the study of the rules for the formation of grammatical sentences in a language.
the study of the patterns of formation of sentences and phrases from words.
the rules or patterns so studied:
a presentation of these:
a syntax of English.
an instance of these:
the syntax of a sentence.
that branch of modern logic that studies the various kinds of signs that occur in a system and the possible arrangements of those signs, complete abstraction being made of the meaning of the signs.
the outcome of such a study when directed upon a specified language.
a system or orderly arrangement.
Computers. the grammatical rules and structural patterns governing the ordered use of appropriate words and symbols for issuing commands, writing code, etc., in a particular software application or programming language.
c.1600, from French syntaxe, from Late Latin syntaxis, from Greek syntaxis "a putting together or in order, arrangement, syntax," from stem of syntassein "put in order," from syn- "together" (see syn-) + tassein "arrange" (see tactics).

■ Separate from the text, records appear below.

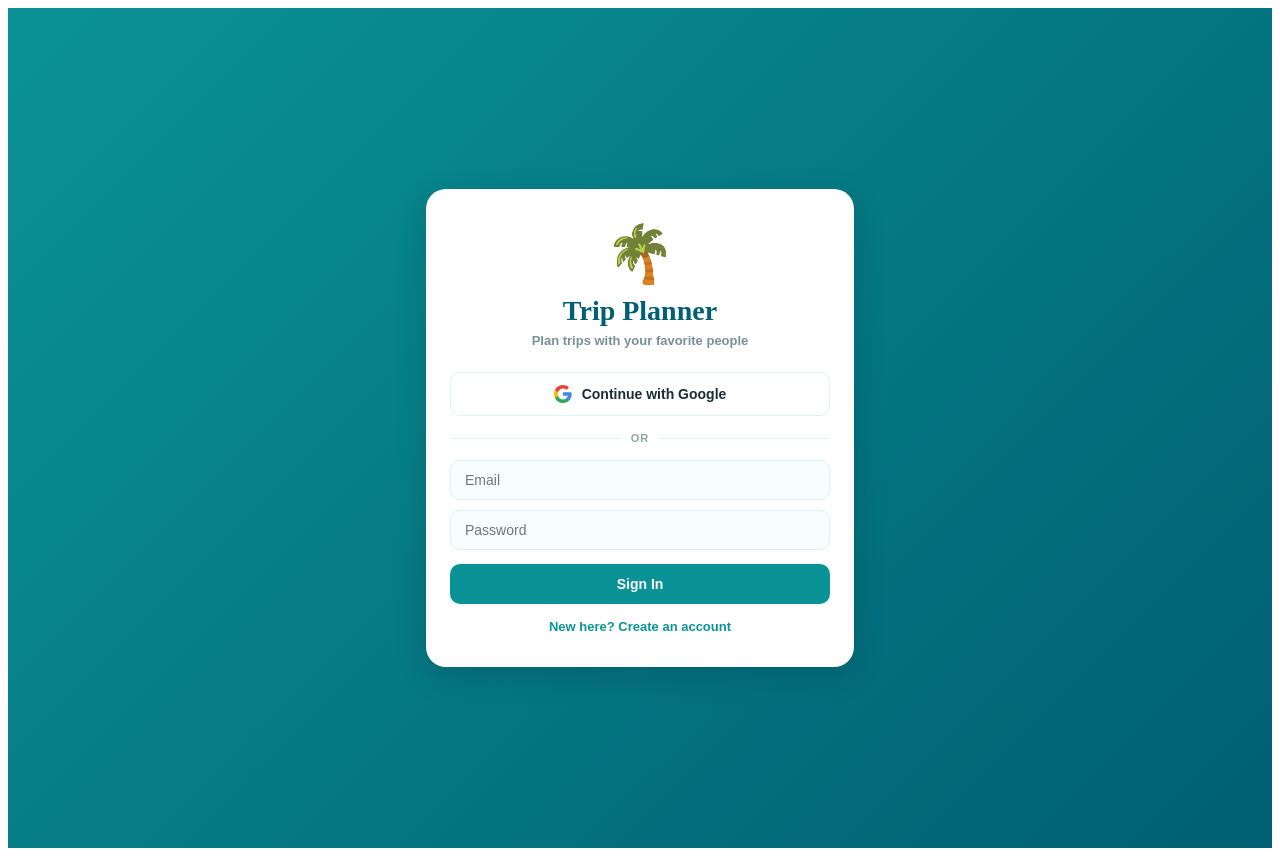
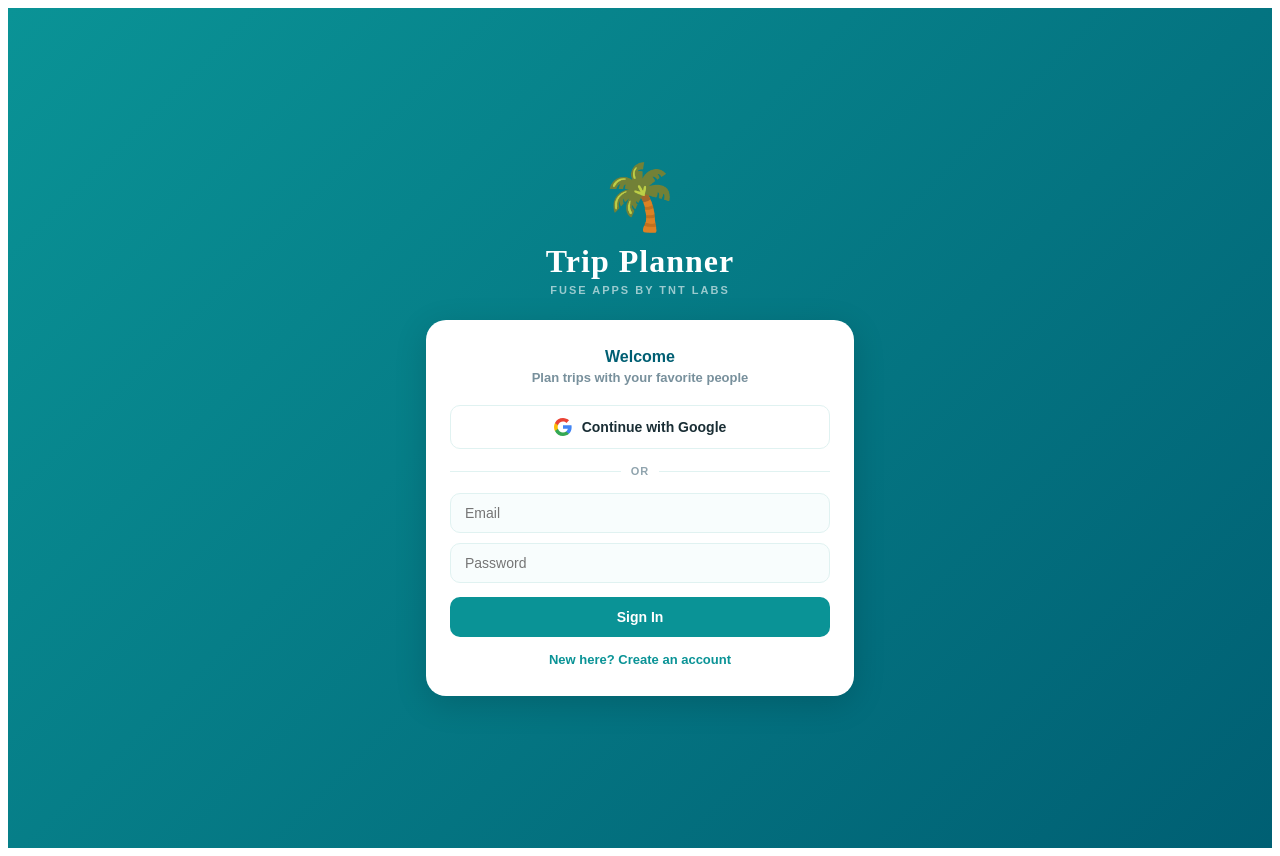
Before and after one commit to kimo2508/fiji-nz-trip, a React (Create React App) app: page / in a window 1280 px wide. Built offline with nearby package versions, Linux system fonts and the light colour scheme.

Commit message:
Branded login with Fuse Apps by TNT Labs

```diff
--- a/src/Login.jsx
+++ b/src/Login.jsx
@@ -7,31 +7,50 @@ const S = {
     background: "linear-gradient(135deg, #0a9396 0%, #005f73 100%)",
     fontFamily: "'Nunito', sans-serif",
     display: "flex",
+    flexDirection: "column",
     alignItems: "center",
     justifyContent: "center",
     padding: "20px",
   },
+  brand: {
+    textAlign: "center",
+    marginBottom: 24,
+  },
+  brandEmoji: { fontSize: 64, marginBottom: 8 },
+  brandName: {
+    fontFamily: "'Playfair Display', serif",
+    fontSize: 32,
+    color: "#fff",
+    margin: "0 0 4px",
+    letterSpacing: 1,
+  },
+  brandSub: {
+    fontSize: 11,
+    color: "rgba(255,255,255,0.6)",
+    fontWeight: 700,
+    letterSpacing: 2,
+    textTransform: "uppercase",
+  },
   card: {
     background: "#fff",
     borderRadius: 20,
-    padding: "32px 24px",
+    padding: "28px 24px",
     width: "100%",
     maxWidth: 380,
     boxShadow: "0 8px 32px rgba(0,0,0,0.15)",
     textAlign: "center",
   },
-  emoji: { fontSize: 56, marginBottom: 8 },
-  title: {
-    fontFamily: "'Playfair Display', serif",
-    fontSize: 28,
+  cardTitle: {
+    fontSize: 16,
+    fontWeight: 700,
     color: "#005f73",
-    margin: "0 0 6px",
+    marginBottom: 4,
   },
-  sub: {
+  cardSub: {
     fontSize: 13,
     color: "#78909c",
     fontWeight: 600,
-    marginBottom: 24,
+    marginBottom: 20,
   },
   googleBtn: {
     width: "100%",
@@ -109,7 +128,7 @@ const S = {
 };
 
 export default function Login() {
-  const [mode, setMode] = useState("signin"); // "signin" or "signup"
+  const [mode, setMode] = useState("signin");
   const [email, setEmail] = useState("");
   const [password, setPassword] = useState("");
   const [msg, setMsg] = useState(null);
@@ -147,10 +166,15 @@ export default function Login() {
 
   return (
     <div style={S.wrap}>
+      <div style={S.brand}>
+        <div style={S.brandEmoji}>🌴</div>
+        <h1 style={S.brandName}>Trip Planner</h1>
+        <div style={S.brandSub}>Fuse Apps by TNT Labs</div>
+      </div>
+
       <div style={S.card}>
-        <div style={S.emoji}>🌴</div>
-        <h1 style={S.title}>Trip Planner</h1>
-        <div style={S.sub}>Plan trips with your favorite people</div>
+        <div style={S.cardTitle}>Welcome</div>
+        <div style={S.cardSub}>Plan trips with your favorite people</div>
 
         <button style={S.googleBtn} onClick={handleGoogle} disabled={loading}>
           <svg width="18" height="18" viewBox="0 0 18 18">
```
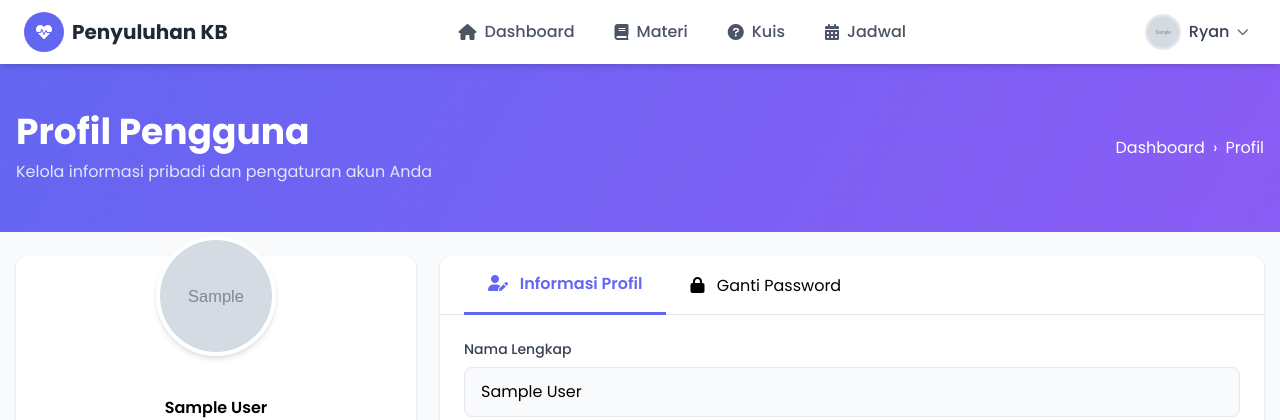
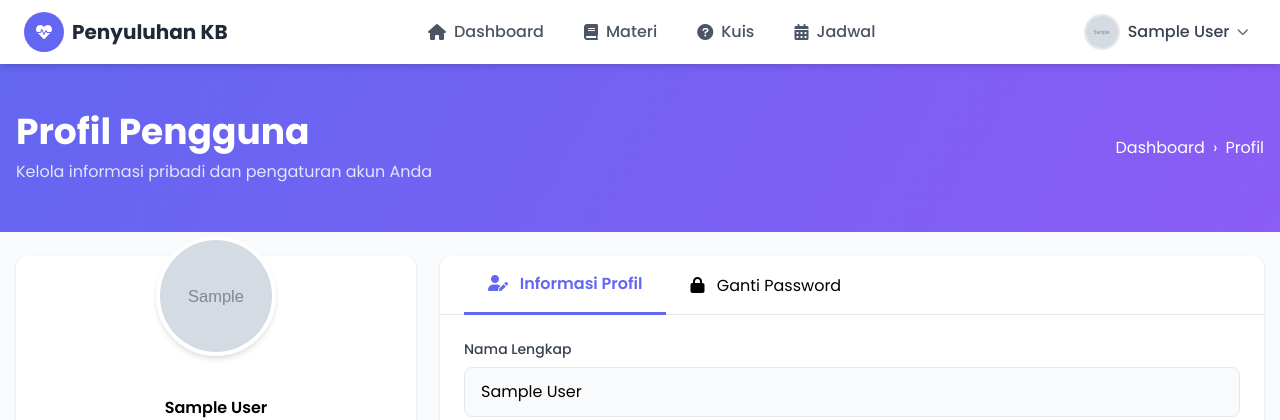
Before and after one commit to ryanalhmda/penyuluhankb, a PHP site: page /penyuluhan_kb/user/profile.php in a window 1280 px wide. Shown: the top 420 px of the page. Run offline with PHP 8.4, Linux system fonts and the light colour scheme; the visitor is signed in with stand-in values (Sample User, id 1); tables that the repository leaves empty or names only in its code hold one stand-in row (values such as "Sample post"); grey boxes marked "Sample" are stand-in pictures; some libraries are stand-ins or nearby versions.

Commit message:
update profile user

```diff
--- a/user/profile.php
+++ b/user/profile.php
@@ -418,7 +418,7 @@ if ($_SERVER['REQUEST_METHOD'] == 'POST') {
             </div>
 
             <!-- User Menu -->
-            <div class="flex items-center">
+          <div class="flex items-center">
                 <div class="relative" id="userDropdown">
                     <button id="userDropdownButton" class="flex items-center">
                         <div class="relative h-9 w-9 rounded-full overflow-hidden border-2 border-gray-200">
@@ -428,13 +428,13 @@ if ($_SERVER['REQUEST_METHOD'] == 'POST') {
                                 <img src="../assets/img/avatar-placeholder.png" class="h-full w-full object-cover" alt="Avatar">
                             <?php endif; ?>
                         </div>
-                        <span class="hidden md:block text-gray-700 font-medium ml-2">Ryan</span>
+                        <span class="hidden md:block text-gray-700 font-medium ml-2"><?php echo htmlspecialchars($user_data['name']); ?></span>
                         <i class="fas fa-chevron-down ml-2 text-gray-500 text-xs"></i>
                     </button>
                     <div id="userDropdownMenu" class="absolute right-0 mt-2 w-56 bg-white rounded-lg shadow-lg border border-gray-100 hidden animate-fade-in z-50">
                         <div class="p-3 border-b border-gray-100">
-                            <p class="text-sm font-medium text-gray-700">Ryan</p>
-                            <p class="text-xs text-gray-500"><?php echo $user_data['email'] ?? 'ryanalhmda@gmail.com'; ?></p>
+                            <p class="text-sm font-medium text-gray-700"><?php echo htmlspecialchars($user_data['name']); ?></p>
+                            <p class="text-xs text-gray-500"><?php echo htmlspecialchars($user_data['email']); ?></p>
                         </div>
                         <a href="profile.php" class="flex items-center px-4 py-3 text-sm text-gray-600 hover:bg-gray-50 hover:text-indigo-600 transition">
                             <i class="fas fa-user-circle text-gray-400 w-5 mr-2"></i>Profil Saya
```
Also changed, not shown: uploads/avatars/4_1748503932.png (added).
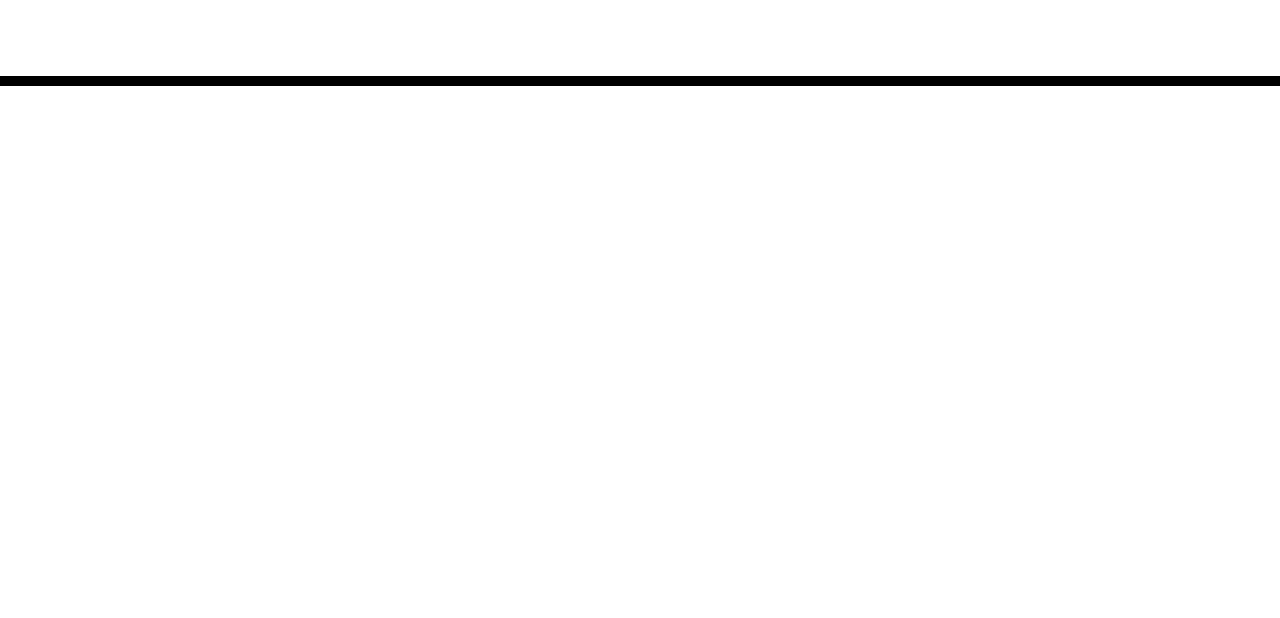
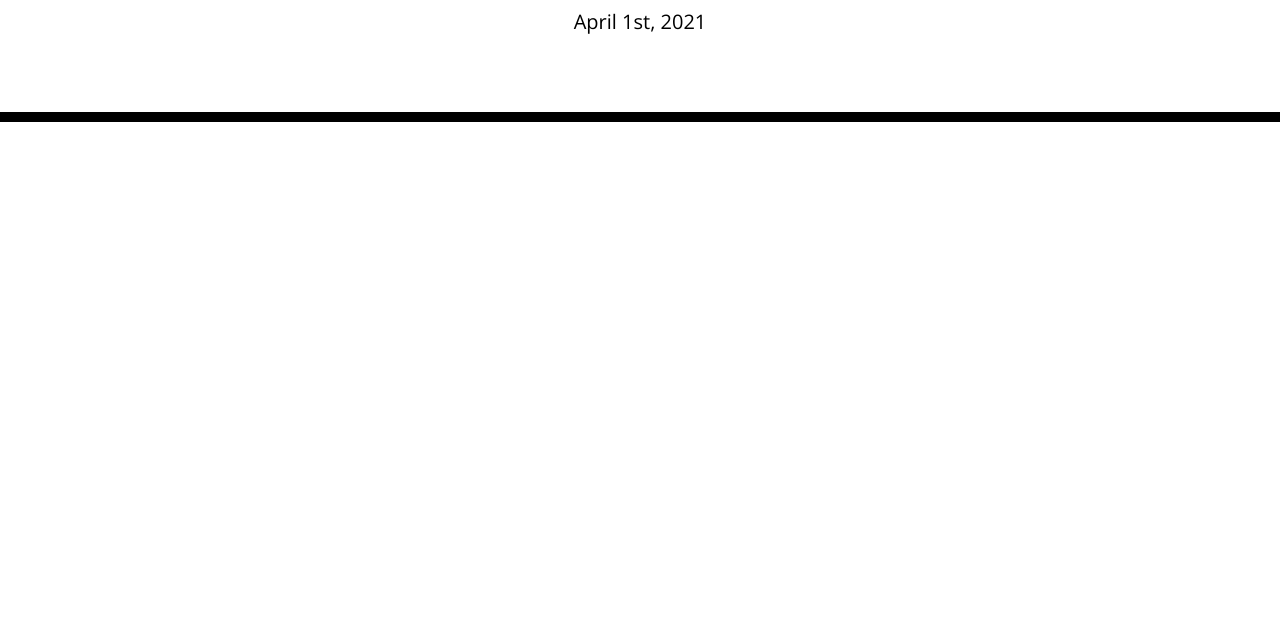
Before and after one commit to Jgreenwell93/DailyDo-s, a plain HTML site: page index.html in a window 1280 px wide. Shown: the part 182-800 px from the top of the page. Drawn offline with nearby package versions, Linux system fonts and the light colour scheme.

Commit message:
adding in date moment

```diff
--- a/Develop/script.js
+++ b/Develop/script.js
@@ -0,0 +1,6 @@
+
+
+
+// Setting the date in the head
+var today = moment();
+$("#currentDay").text(today.format("MMMM Do, YYYY"));
--- a/index.html
+++ b/index.html
@@ -34,5 +34,6 @@
 
     <script src="https://cdnjs.cloudflare.com/ajax/libs/jquery/3.2.1/jquery.min.js"></script>
     <script src="https://cdnjs.cloudflare.com/ajax/libs/moment.js/2.24.0/moment.min.js"></script>
+    <script src="Develop/script.js"></script>
   </body>
 </html>
```
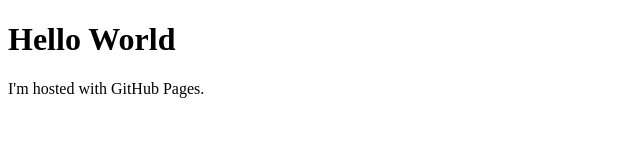
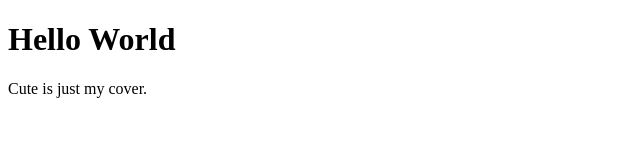
Before and after one commit to Jacyhust/wumeng.github.io, a plain HTML site: page index.html in a window 1280 px wide. Shown: the full height of the page, 0-640 px from the left. Drawn offline with Linux system fonts and the light colour scheme.

Commit message:
Update index.html

```diff
--- a/index.html
+++ b/index.html
@@ -2,6 +2,6 @@
 <html>
 <body>
 <h1>Hello World</h1>
-<p>I'm hosted with GitHub Pages.</p>
+<p>Cute is just my cover.</p>
 </body>
 </html>
```
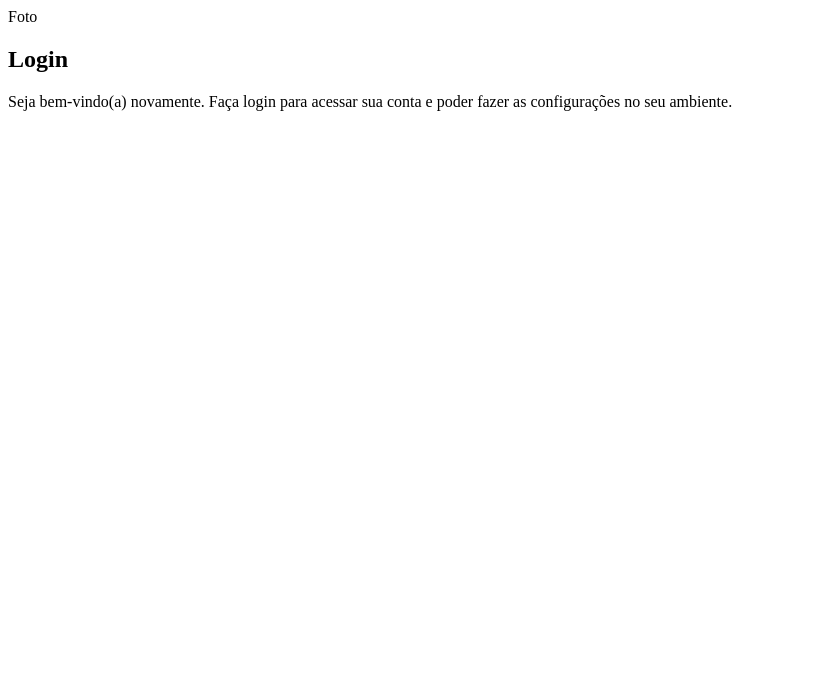
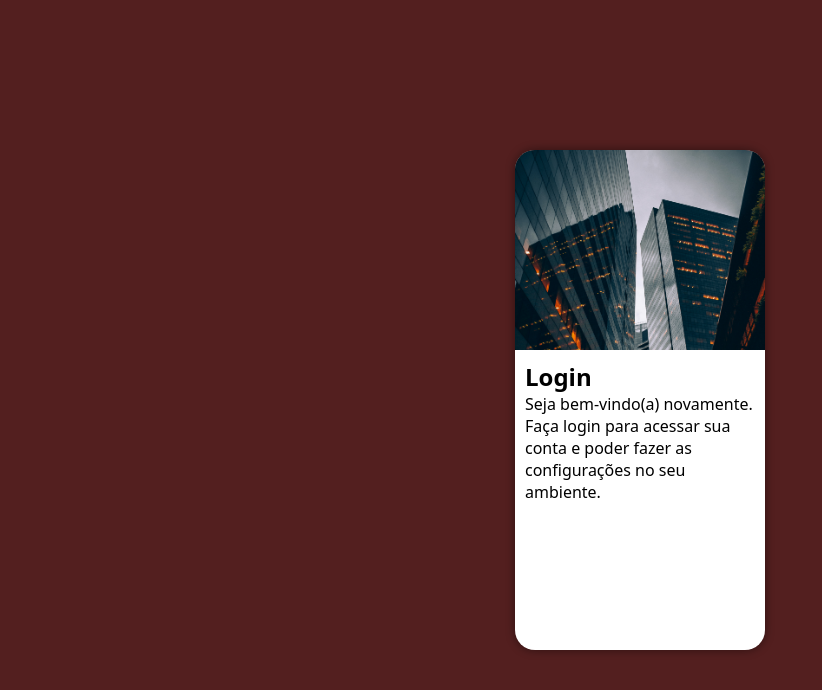
Before and after one commit to taisatavares/projeto-login, a plain HTML site: page index.html in a window 1280 px wide. Shown: the whole page, without its empty margins (0-822 px from the left). Drawn offline with Linux system fonts and the light colour scheme.

Commit message:
criado login

```diff
--- a/estilos/style.css
+++ b/estilos/style.css
@@ -5,3 +5,47 @@
     Verde: #49a09d
     Lilás: #5f2c82
 */
+
+* {
+    font-family: system-ui, -apple-system, BlinkMacSystemFont, 'Segoe UI', Roboto, Oxygen, Ubuntu, Cantarell, 'Open Sans', 'Helvetica Neue', sans-serif;
+    padding: 0px;
+    margin: 0px;
+    box-sizing: border-box;
+}
+
+body, html {
+    background-color: rgb(83, 31, 31);
+    height: 100vh;
+    width: 100vw;
+}
+
+main {
+    position: relative;
+    height: 100vh;
+    width: 100vw;
+}
+
+section#login {
+    position: absolute;
+    top: 50%;
+    left: 50%;
+    transform: translate(-50%, -50%);
+    background-color: white;
+    width: 250px;
+    height: 500px;
+    border-radius: 20px;
+    overflow: hidden;
+    box-shadow: 0px 0px 10px rgba(0, 0, 0, 0.450);
+}
+
+section#login > div#imagem {
+    display: block;
+    background: rgb(83, 31, 31) url(../imagens/build.jpg) no-repeat;
+    background-size: cover;
+    height: 200px;
+}
+
+section#login > div#formulario {
+    display: block;
+    padding: 10px;
+}
--- a/index.html
+++ b/index.html
@@ -10,7 +10,7 @@
     <main>
         <section id="login">
             <div id="imagem">
-                Foto
+
             </div>
             <div id="formulario">
                 <h1>Login</h1>
```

The sequence in which words are put together to form sentences. In English, the usual sequence is subject, verb, and object.
Note: Syntactic languages, such as English, use word order to indicate word relationships. Inflected languages (seeinflection), such as Greek and Latin, use word endings and other inflections to indicate relationships.